However, too much stress can damage your child’s ability to perform well in school. It can affect their concentration and memory and lead to physical and mental health problems, creating a cycle of declining grades and a lack of confidence in themselves.
So, how can you help your child with stress from school?
Look for signs of school-related stress.
Has your child got any upcoming tests or homework deadlines? Maybe your child is complaining of headaches, stomachaches, dragging their feet when leaving the house for school, or just being reluctant to go to school. These are some signs that your child may be stressing about school that you may need to talk with your child and see how they’re doing and how you can help.
Prioritize tasks in and out of school

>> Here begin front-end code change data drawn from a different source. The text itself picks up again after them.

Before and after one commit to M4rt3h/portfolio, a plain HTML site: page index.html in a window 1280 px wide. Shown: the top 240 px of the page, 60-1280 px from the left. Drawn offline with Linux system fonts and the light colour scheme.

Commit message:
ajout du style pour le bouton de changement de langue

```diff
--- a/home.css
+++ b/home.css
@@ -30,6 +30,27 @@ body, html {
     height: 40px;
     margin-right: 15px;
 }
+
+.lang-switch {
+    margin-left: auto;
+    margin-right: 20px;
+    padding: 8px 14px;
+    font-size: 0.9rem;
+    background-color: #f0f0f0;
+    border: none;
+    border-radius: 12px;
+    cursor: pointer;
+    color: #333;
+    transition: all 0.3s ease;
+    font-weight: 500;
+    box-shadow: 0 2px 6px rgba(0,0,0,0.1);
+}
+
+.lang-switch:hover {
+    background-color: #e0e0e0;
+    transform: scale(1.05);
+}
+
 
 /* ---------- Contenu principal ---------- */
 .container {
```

If your child has a lot going on with school, activities, clubs and groups, or responsibilities at home, sit down with them and jointly decide on the top priority tasks. Maybe for a little while, something can take a bit of a backseat until your child feels more comfortable with everything they’ve got going on and feels more on top of their situation.
Work hard, play hard.
Although your child may have a lot of things to get done for school, they must have a break too. If they’re involved in extracurricular activities or love sports, giving them the time to have a little fun can help reduce the risk of them burning out and working off any frustrations, reducing stress.
Have a routine
The simplest of things can help your child feel better about their stress. Having family time, whether it’s a family meal or movie night, can help your child feel relaxed and be more positive. Having a good bedtime routine to ensure your child gets enough sleep can help improve their mentality if they’re well-rested and feel energized to face the day. Simple everyday things that become a routine can help them prioritize what they need to do and give them something to look forward to and feel like they can unwind without feeling too much pressure.
Talk to their school teacher or counselor.
If your child is still feeling highly stressed, find out how they’re coping during school hours by making an appointment with their school teacher or counselor so you can get a better understanding of what your child’s stressing about, how you and their teacher can help your child both in school and at home. By doing this, your child can get supported and encouraged to do their best and maybe get some pressure taken off them.